The rapid increase in the number of startups is a global phenomenon which is spreading across the developing countries as well as more developed economies. International startups, and expansion by local startups into global markets, are likely to generate a revenue stream for the host country, thus causing the overall standard of living to increase over time.

Initially, costs for a startup firm tend to be relatively high. However, if they are able to push through the first phase of business with limited resources, the rewards will be in line with their competitive environment. In order to facilitate research and development when establishing startups, there are several fundraising options including both governmental and private donors.

In light of the above, it is essential to highlight the importance of having a suitable, yet flexible, managerial style to ensure the sustainability and success of the startup business.  A startup’s CEO has the pressure of ensuring the long-term promotion of the company, at the same time as fostering an organisational culture that is distinctive enough to add value to his or her market offering.

In most firms that are starting out, the managerial style adopted is one that incorporates the “entrepreneurial vision”, where the primary focus is on the execution and delivery of the business’s core product. Although this provides the team with a direction, it may fail to be productive in the successive stages of growth. A leadership of this nature involves the equivalent of college “all-nighters” as “weekend all-nighters” as the board vision combined with the evolving work pathway pushes the employees to go over and above their 100%.

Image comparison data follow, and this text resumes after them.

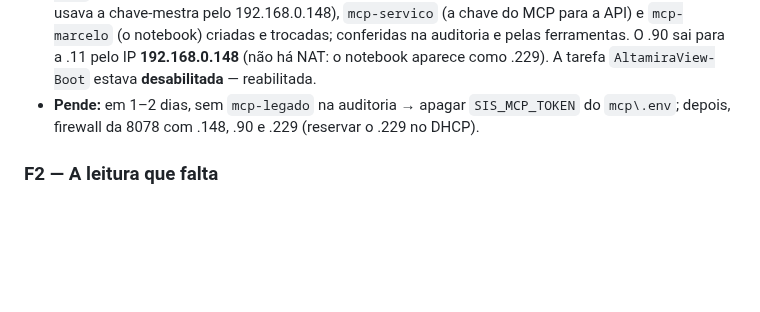
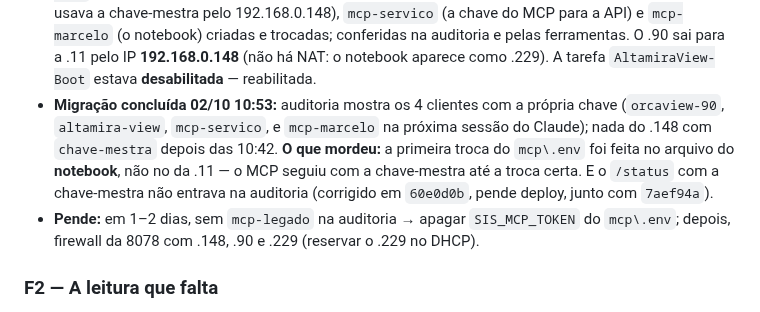
Before and after one commit to MarceloProjetos/oportunidade_wbc, a Markdown page: docs/PLANO_MIRA_AGENTE_11.md, the part around the change. Rendered like a GitHub page; blank space fills up the shorter version.

Commit message:
Plano Mira agente: migracao da F1 concluida
Co-Authored-By: Claude Opus 5.5 <noreply@anthropic.com>

```diff
--- a/docs/PLANO_MIRA_AGENTE_11.md
+++ b/docs/PLANO_MIRA_AGENTE_11.md
@@ -148,6 +148,11 @@ volta a quebrar calada.
   notebook) criadas e trocadas; conferidas na auditoria e pelas ferramentas. O .90 sai para a .11 pelo
   IP **192.168.0.148** (não há NAT: o notebook aparece como .229). A tarefa `AltamiraView-Boot` estava
   **desabilitada** — reabilitada.
+- **Migração concluída 02/10 10:53:** auditoria mostra os 4 clientes com a própria chave (`orcaview-90`,
+  `altamira-view`, `mcp-servico`, e `mcp-marcelo` na próxima sessão do Claude); nada do .148 com `chave-mestra`
+  depois das 10:42. **O que mordeu:** a primeira troca do `mcp\.env` foi feita no arquivo do **notebook**, não no da
+  .11 — o MCP seguiu com a chave-mestra até a troca certa. E o `/status` com a chave-mestra não entrava na
+  auditoria (corrigido em `60e0d0b`, pende deploy, junto com `7aef94a`).
 - **Pende:** em 1–2 dias, sem `mcp-legado` na auditoria → apagar `SIS_MCP_TOKEN` do `mcp\.env`; depois,
   firewall da 8078 com .148, .90 e .229 (reservar o .229 no DHCP).
 
```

In the early stages this method takes the employees on the journey alongside the CEO, with a more personal model of communication. The difficulty arises when they experience rapid growth, whether that be in size, finances, costs and employees. With an increase in any or all of these factors, the separation between the CEO and the employees widens. This could compromise the enthusiasm that developed in the first phase of the business. I have heard it said that, on average, around 40% of a turnover can be directly linked to the engagement of employees. This growth stage is an indicator for the management that they need to transition from a startup attitude to a more scale-up/expansionary vision i.e. to say that instead of “push” approach, a “pull” strategy from management would be better suited for the purposes of team building.

On the international scale, there are several successful startups that have grown into well-established firms: Uber, GitHub etc. The future prospects of startups are indeed lucrative if they have a good product offering, team culture and an adaptable managerial style that is open to change.

Like what you see?
Subscribe now to receive regular updates